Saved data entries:
■ ■ ■ ■ ■

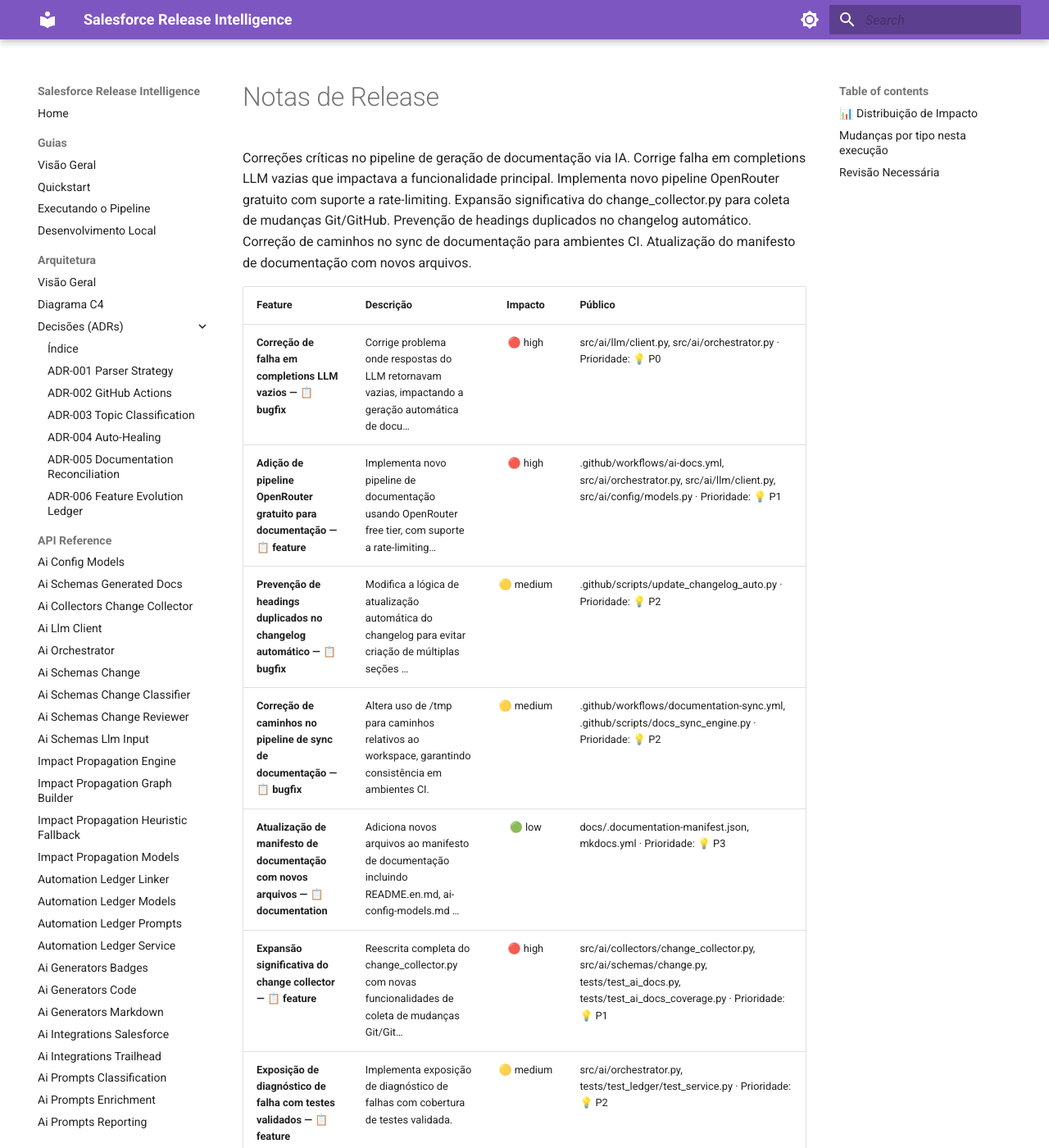
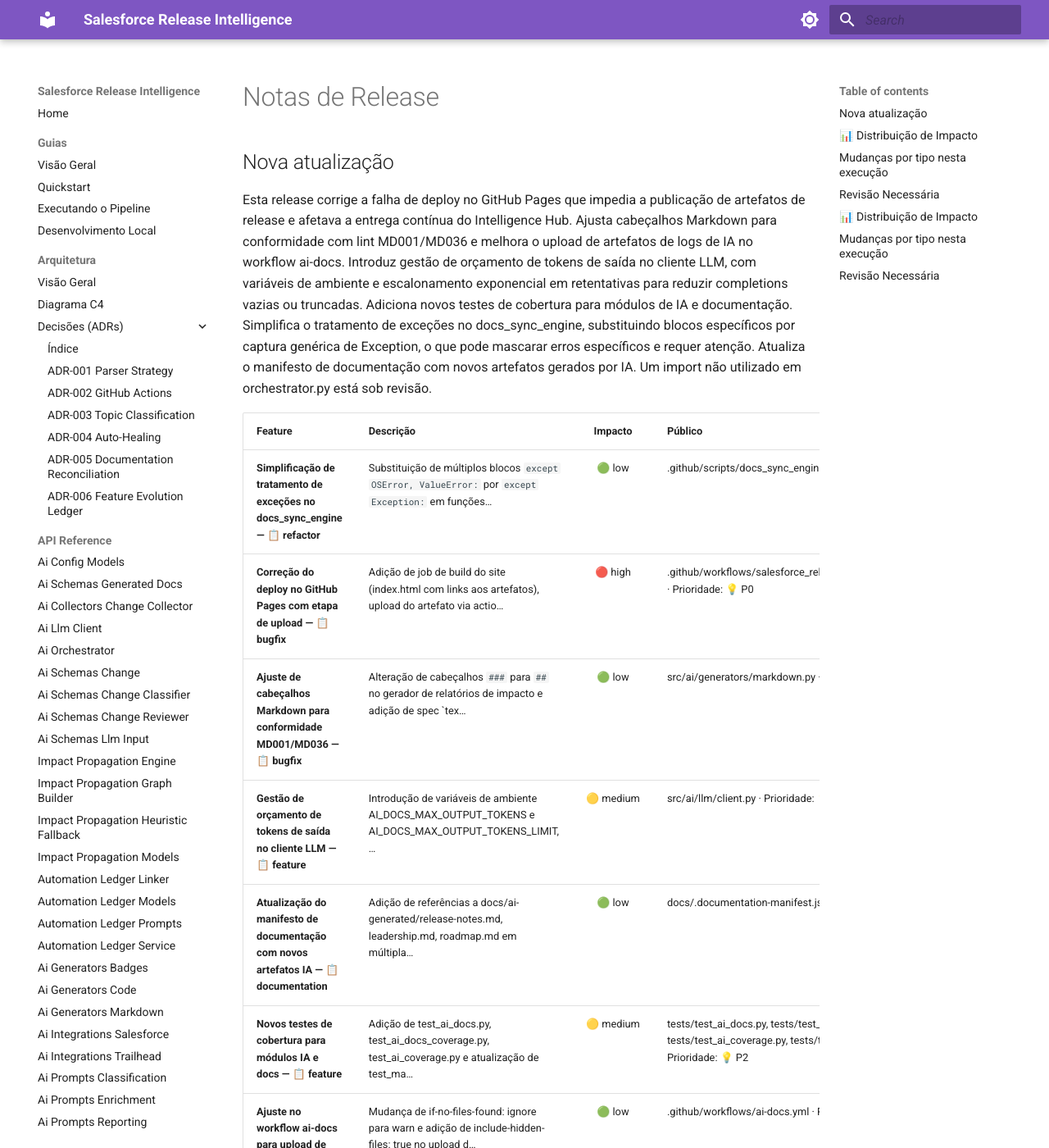
Before and after one commit to Fatal1tyBarucco/Salesforce-WebDev, an MkDocs documentation site: the page built from docs/ai-generated/release-notes.md, in a window 1280 px wide and 1400 px high. Shown: the whole window at 82% size. Built offline with MkDocs 1.6.1 and Material for MkDocs 9.7.7, drawn with Linux system fonts in a browser that asks for light colours; some of the changed text lies outside the part shown.

Commit message:
docs: atualização automática via IA [skip ci]

````diff
--- a/docs/ai-generated/release-notes.md
+++ b/docs/ai-generated/release-notes.md
@@ -1,6 +1,46 @@
-<!-- gerado por IA em 2026-10-19T03:48:57+00:00 — revisar antes de publicar -->
+<!-- gerado por IA em 2026-10-19T14:57:56+00:00 — revisar antes de publicar -->
 
 # Notas de Release
+
+## Nova atualização
+
+Esta release corrige a falha de deploy no GitHub Pages que impedia a publicação de artefatos de release e afetava a entrega contínua do Intelligence Hub. Ajusta cabeçalhos Markdown para conformidade com lint MD001/MD036 e melhora o upload de artefatos de logs de IA no workflow ai-docs. Introduz gestão de orçamento de tokens de saída no cliente LLM, com variáveis de ambiente e escalonamento exponencial em retentativas para reduzir completions vazias ou truncadas. Adiciona novos testes de cobertura para módulos de IA e documentação. Simplifica o tratamento de exceções no docs_sync_engine, substituindo blocos específicos por captura genérica de Exception, o que pode mascarar erros específicos e requer atenção. Atualiza o manifesto de documentação com novos artefatos gerados por IA. Um import não utilizado em orchestrator.py está sob revisão.
+
+| Feature | Descrição | Impacto | Público |
+| :--- | :--- | :---: | :--- |
+| **Simplificação de tratamento de exceções no docs_sync_engine — 📋 refactor** | Substituição de múltiplos blocos `except OSError, ValueError:` por `except Exception:` em funções… | 🟢 low | .github/scripts/docs_sync_engine.py · Prioridade: 💡 P3 |
+| **Correção do deploy no GitHub Pages com etapa de upload — 📋 bugfix** | Adição de job de build do site (index.html com links aos artefatos), upload do artefato via actio… | 🔴 high | .github/workflows/salesforce_release_intelligence_hub.yml · Prioridade: 💡 P0 |
+| **Ajuste de cabeçalhos Markdown para conformidade MD001/MD036 — 📋 bugfix** | Alteração de cabeçalhos `###` para `##` no gerador de relatórios de impacto e adição de spec `tex… | 🟢 low | src/ai/generators/markdown.py · Prioridade: 💡 P3 |
+| **Gestão de orçamento de tokens de saída no cliente LLM — 📋 feature** | Introdução de variáveis de ambiente AI_DOCS_MAX_OUTPUT_TOKENS e AI_DOCS_MAX_OUTPUT_TOKENS_LIMIT, … | 🟡 medium | src/ai/llm/client.py · Prioridade: 💡 P1 |
+| **Atualização do manifesto de documentação com novos artefatos IA — 📋 documentation** | Adição de referências a docs/ai-generated/release-notes.md, leadership.md, roadmap.md em múltipla… | 🟢 low | docs/.documentation-manifest.json · Prioridade: 💡 P3 |
+| **Novos testes de cobertura para módulos IA e docs — 📋 feature** | Adição de test_ai_docs.py, test_ai_docs_coverage.py, test_ai_coverage.py e atualização de test_ma… | 🟡 medium | tests/test_ai_docs.py, tests/test_ai_docs_coverage.py, tests/test_ai_coverage.py, tests/test_main_coverage.py · Prioridade: 💡 P2 |
+| **Ajuste no workflow ai-docs para upload de artefatos ocultos — 📋 bugfix** | Mudança de if-no-files-found: ignore para warn e adição de include-hidden-files: true no upload d… | 🟢 low | .github/workflows/ai-docs.yml · Prioridade: 💡 P3 |
+
+## 📊 Distribuição de Impacto
+
+🔴 Alto: **1** (14%) 🔴
+🟡 Médio: **2** (28%) 🟡🟡
+🟢 Baixo: **4** (57%) 🟢🟢🟢🟢
+
+Total: **7 features**
+
+## Mudanças por tipo nesta execução
+
+```text
+📋 bugfix             │██████████████████████████████│    3 →
+📋 documentation      │██████████░░░░░░░░░░░░░░░░░░░░│    1 →
+📋 feature            │████████████████████░░░░░░░░░░│    2 →
+📋 refactor           │██████████░░░░░░░░░░░░░░░░░░░░│    1 →
+```
+
+Sparkline da distribuição alto/médio/baixo: ▂▄█
+
+
+## Revisão Necessária
+
+- **Importação de re no orchestrator.py sem uso aparente** — Baixa confiança ou sinalizada pelo classificador. (0.40)
+
+---
 
 Correções críticas no pipeline de geração de documentação via IA. Corrige falha em completions LLM vazias que impactava a funcionalidade principal. Implementa novo pipeline OpenRouter gratuito com suporte a rate-limiting. Expansão significativa do change_collector.py para coleta de mudanças Git/GitHub. Prevenção de headings duplicados no changelog automático. Correção de caminhos no sync de documentação para ambientes CI. Atualização do manifesto de documentação com novos arquivos.
 
````
Also changed, not shown: CHANGELOG.md (+23 -0 lines), docs/ai-generated/leadership.md (+7 -1 lines), docs/ai-generated/roadmap.md (+7 -1 lines), 1 other file.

■ ■ ■ ■ ■

EXERCISE »
Leave out the pictures, then copy all the remaining text in the records exactly.

SOLVED PROBLEM »
Before and after one commit to Fatal1tyBarucco/Salesforce-WebDev, an MkDocs documentation site: the page built from docs/ai-generated/release-notes.md, in a window 1280 px wide and 1400 px high. Shown: the whole window at 82% size. Built offline with MkDocs 1.6.1 and Material for MkDocs 9.7.7, drawn with Linux system fonts in a browser that asks for light colours; some of the changed text lies outside the part shown.

Commit message:
docs: atualização automática via IA [skip ci]

````diff
--- a/docs/ai-generated/release-notes.md
+++ b/docs/ai-generated/release-notes.md
@@ -1,6 +1,46 @@
-<!-- gerado por IA em 2026-10-19T03:48:57+00:00 — revisar antes de publicar -->
+<!-- gerado por IA em 2026-10-19T14:57:56+00:00 — revisar antes de publicar -->
 
 # Notas de Release
+
+## Nova atualização
+
+Esta release corrige a falha de deploy no GitHub Pages que impedia a publicação de artefatos de release e afetava a entrega contínua do Intelligence Hub. Ajusta cabeçalhos Markdown para conformidade com lint MD001/MD036 e melhora o upload de artefatos de logs de IA no workflow ai-docs. Introduz gestão de orçamento de tokens de saída no cliente LLM, com variáveis de ambiente e escalonamento exponencial em retentativas para reduzir completions vazias ou truncadas. Adiciona novos testes de cobertura para módulos de IA e documentação. Simplifica o tratamento de exceções no docs_sync_engine, substituindo blocos específicos por captura genérica de Exception, o que pode mascarar erros específicos e requer atenção. Atualiza o manifesto de documentação com novos artefatos gerados por IA. Um import não utilizado em orchestrator.py está sob revisão.
+
+| Feature | Descrição | Impacto | Público |
+| :--- | :--- | :---: | :--- |
+| **Simplificação de tratamento de exceções no docs_sync_engine — 📋 refactor** | Substituição de múltiplos blocos `except OSError, ValueError:` por `except Exception:` em funções… | 🟢 low | .github/scripts/docs_sync_engine.py · Prioridade: 💡 P3 |
+| **Correção do deploy no GitHub Pages com etapa de upload — 📋 bugfix** | Adição de job de build do site (index.html com links aos artefatos), upload do artefato via actio… | 🔴 high | .github/workflows/salesforce_release_intelligence_hub.yml · Prioridade: 💡 P0 |
+| **Ajuste de cabeçalhos Markdown para conformidade MD001/MD036 — 📋 bugfix** | Alteração de cabeçalhos `###` para `##` no gerador de relatórios de impacto e adição de spec `tex… | 🟢 low | src/ai/generators/markdown.py · Prioridade: 💡 P3 |
+| **Gestão de orçamento de tokens de saída no cliente LLM — 📋 feature** | Introdução de variáveis de ambiente AI_DOCS_MAX_OUTPUT_TOKENS e AI_DOCS_MAX_OUTPUT_TOKENS_LIMIT, … | 🟡 medium | src/ai/llm/client.py · Prioridade: 💡 P1 |
+| **Atualização do manifesto de documentação com novos artefatos IA — 📋 documentation** | Adição de referências a docs/ai-generated/release-notes.md, leadership.md, roadmap.md em múltipla… | 🟢 low | docs/.documentation-manifest.json · Prioridade: 💡 P3 |
+| **Novos testes de cobertura para módulos IA e docs — 📋 feature** | Adição de test_ai_docs.py, test_ai_docs_coverage.py, test_ai_coverage.py e atualização de test_ma… | 🟡 medium | tests/test_ai_docs.py, tests/test_ai_docs_coverage.py, tests/test_ai_coverage.py, tests/test_main_coverage.py · Prioridade: 💡 P2 |
+| **Ajuste no workflow ai-docs para upload de artefatos ocultos — 📋 bugfix** | Mudança de if-no-files-found: ignore para warn e adição de include-hidden-files: true no upload d… | 🟢 low | .github/workflows/ai-docs.yml · Prioridade: 💡 P3 |
+
+## 📊 Distribuição de Impacto
+
+🔴 Alto: **1** (14%) 🔴
+🟡 Médio: **2** (28%) 🟡🟡
+🟢 Baixo: **4** (57%) 🟢🟢🟢🟢
+
+Total: **7 features**
+
+## Mudanças por tipo nesta execução
+
+```text
+📋 bugfix             │██████████████████████████████│    3 →
+📋 documentation      │██████████░░░░░░░░░░░░░░░░░░░░│    1 →
+📋 feature            │████████████████████░░░░░░░░░░│    2 →
+📋 refactor           │██████████░░░░░░░░░░░░░░░░░░░░│    1 →
+```
+
+Sparkline da distribuição alto/médio/baixo: ▂▄█
+
+
+## Revisão Necessária
+
+- **Importação de re no orchestrator.py sem uso aparente** — Baixa confiança ou sinalizada pelo classificador. (0.40)
+
+---
 
 Correções críticas no pipeline de geração de documentação via IA. Corrige falha em completions LLM vazias que impactava a funcionalidade principal. Implementa novo pipeline OpenRouter gratuito com suporte a rate-limiting. Expansão significativa do change_collector.py para coleta de mudanças Git/GitHub. Prevenção de headings duplicados no changelog automático. Correção de caminhos no sync de documentação para ambientes CI. Atualização do manifesto de documentação com novos arquivos.
 
````
Also changed, not shown: CHANGELOG.md (+23 -0 lines), docs/ai-generated/leadership.md (+7 -1 lines), docs/ai-generated/roadmap.md (+7 -1 lines), 1 other file.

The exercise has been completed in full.